And though temperatures reached 80 degrees in Buffalo on Friday, the water was only around 40 degrees.
The U.S. Coast Guard says a person immersed in cold water immediately goes into cold-shock, which can cause a person to gasp in water or hyperventilate. It also makes it difficult to hold your breath, increases your heart rate, and elevates your blood pressure.
After two minutes, a person can experience functional disability, which includes difficulty swimming, muscle cramping, and a loss of mental dexterity. Hypothermia can set in as soon as 15 minutes after a person enters the water.
Denis Kreze captured the following video of jet skis traveling at a high rate of speed on the river on Friday:
In addition to the dangers the cold water poses, some of the ice chunks in the water are massive.
This photo was taken at Beaver Island State Park. Pictured is Wayne Park, who was there with his mother. He climbed on one of the floating “mini-icebergs” -
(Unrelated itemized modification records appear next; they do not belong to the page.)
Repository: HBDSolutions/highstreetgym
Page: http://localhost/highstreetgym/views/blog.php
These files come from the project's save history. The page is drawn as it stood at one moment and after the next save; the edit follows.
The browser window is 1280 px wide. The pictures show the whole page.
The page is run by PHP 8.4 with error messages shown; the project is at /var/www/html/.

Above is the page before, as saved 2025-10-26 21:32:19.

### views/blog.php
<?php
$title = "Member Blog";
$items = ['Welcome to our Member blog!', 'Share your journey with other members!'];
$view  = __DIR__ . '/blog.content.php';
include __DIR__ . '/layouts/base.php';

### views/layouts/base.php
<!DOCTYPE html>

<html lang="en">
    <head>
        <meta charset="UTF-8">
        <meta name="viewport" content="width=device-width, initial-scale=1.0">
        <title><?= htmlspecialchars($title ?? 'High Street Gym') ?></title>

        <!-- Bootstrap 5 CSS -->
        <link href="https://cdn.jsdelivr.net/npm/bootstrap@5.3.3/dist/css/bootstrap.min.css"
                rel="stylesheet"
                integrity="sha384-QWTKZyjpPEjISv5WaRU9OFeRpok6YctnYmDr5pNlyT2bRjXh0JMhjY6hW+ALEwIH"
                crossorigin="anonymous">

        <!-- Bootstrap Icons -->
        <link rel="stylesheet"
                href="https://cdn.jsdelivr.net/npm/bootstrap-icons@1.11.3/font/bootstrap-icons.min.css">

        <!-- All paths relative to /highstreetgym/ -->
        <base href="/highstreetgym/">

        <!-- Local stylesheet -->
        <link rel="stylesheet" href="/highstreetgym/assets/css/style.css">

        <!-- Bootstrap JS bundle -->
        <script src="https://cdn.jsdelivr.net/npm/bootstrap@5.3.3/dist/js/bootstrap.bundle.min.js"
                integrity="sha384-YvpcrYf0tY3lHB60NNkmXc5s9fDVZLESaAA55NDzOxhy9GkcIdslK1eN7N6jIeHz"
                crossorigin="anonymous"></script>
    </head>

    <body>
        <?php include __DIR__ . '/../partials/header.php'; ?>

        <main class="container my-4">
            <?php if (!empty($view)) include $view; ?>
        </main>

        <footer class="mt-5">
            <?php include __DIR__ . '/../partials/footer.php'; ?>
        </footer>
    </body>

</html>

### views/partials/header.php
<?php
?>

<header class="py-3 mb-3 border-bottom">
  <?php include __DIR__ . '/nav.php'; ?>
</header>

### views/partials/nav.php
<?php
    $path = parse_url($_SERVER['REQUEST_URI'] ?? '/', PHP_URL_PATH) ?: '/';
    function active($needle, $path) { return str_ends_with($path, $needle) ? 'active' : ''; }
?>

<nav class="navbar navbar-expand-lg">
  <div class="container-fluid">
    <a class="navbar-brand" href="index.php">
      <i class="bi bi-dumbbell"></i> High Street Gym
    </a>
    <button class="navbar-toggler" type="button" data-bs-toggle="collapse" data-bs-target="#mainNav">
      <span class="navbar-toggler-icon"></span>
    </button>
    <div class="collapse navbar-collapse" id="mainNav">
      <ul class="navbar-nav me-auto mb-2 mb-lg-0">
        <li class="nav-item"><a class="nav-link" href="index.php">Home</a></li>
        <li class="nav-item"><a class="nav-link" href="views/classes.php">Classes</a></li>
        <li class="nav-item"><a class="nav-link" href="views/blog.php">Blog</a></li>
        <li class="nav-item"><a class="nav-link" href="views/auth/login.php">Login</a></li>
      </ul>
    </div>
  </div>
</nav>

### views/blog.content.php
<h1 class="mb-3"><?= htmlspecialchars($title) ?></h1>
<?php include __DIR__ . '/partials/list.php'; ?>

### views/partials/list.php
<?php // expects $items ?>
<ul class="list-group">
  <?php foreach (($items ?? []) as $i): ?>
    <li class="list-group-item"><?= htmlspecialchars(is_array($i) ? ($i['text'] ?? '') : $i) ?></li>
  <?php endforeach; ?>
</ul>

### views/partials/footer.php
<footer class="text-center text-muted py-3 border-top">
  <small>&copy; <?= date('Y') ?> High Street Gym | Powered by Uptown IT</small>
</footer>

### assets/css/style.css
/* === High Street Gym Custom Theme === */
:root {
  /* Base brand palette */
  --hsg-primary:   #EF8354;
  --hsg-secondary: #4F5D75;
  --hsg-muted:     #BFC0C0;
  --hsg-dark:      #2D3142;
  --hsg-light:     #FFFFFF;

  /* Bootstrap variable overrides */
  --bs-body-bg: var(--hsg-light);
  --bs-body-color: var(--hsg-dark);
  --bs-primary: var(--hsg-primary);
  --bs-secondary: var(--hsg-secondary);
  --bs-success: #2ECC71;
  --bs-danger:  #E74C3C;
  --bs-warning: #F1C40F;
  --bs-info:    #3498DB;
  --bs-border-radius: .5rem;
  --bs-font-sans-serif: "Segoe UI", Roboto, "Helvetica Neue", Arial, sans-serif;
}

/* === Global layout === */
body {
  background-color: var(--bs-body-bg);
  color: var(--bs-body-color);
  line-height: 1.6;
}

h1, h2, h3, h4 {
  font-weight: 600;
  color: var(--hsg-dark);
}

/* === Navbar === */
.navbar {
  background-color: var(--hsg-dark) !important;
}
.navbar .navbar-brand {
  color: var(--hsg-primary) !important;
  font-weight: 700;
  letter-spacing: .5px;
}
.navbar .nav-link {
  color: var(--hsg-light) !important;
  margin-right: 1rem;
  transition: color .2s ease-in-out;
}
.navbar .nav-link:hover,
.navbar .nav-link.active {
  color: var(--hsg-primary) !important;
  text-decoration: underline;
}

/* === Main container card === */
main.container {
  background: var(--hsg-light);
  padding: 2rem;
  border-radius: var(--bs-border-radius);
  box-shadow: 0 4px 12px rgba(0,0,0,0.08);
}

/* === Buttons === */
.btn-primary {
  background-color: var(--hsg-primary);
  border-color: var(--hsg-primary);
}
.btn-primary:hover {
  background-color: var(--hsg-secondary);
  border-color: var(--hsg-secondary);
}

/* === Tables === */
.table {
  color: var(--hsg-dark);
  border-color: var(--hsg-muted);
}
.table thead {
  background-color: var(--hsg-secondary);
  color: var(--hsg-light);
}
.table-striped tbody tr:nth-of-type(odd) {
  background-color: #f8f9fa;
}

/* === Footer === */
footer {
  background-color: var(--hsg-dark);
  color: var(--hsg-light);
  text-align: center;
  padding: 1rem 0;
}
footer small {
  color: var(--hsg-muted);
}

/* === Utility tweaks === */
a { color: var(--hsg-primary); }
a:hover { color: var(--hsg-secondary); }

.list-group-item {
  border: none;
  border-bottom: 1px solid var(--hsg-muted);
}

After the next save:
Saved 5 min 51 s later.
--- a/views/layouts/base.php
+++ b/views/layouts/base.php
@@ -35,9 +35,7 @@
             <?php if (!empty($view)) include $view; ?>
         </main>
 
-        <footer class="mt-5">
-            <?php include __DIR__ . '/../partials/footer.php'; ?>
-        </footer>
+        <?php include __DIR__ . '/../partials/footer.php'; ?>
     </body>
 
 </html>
Though there are far fewer ice chunks in the river now, the West Side Rowing Club was forced to cancel the John Bennett Regatta on Sunday due to the danger the ice and cold water posed to rowers.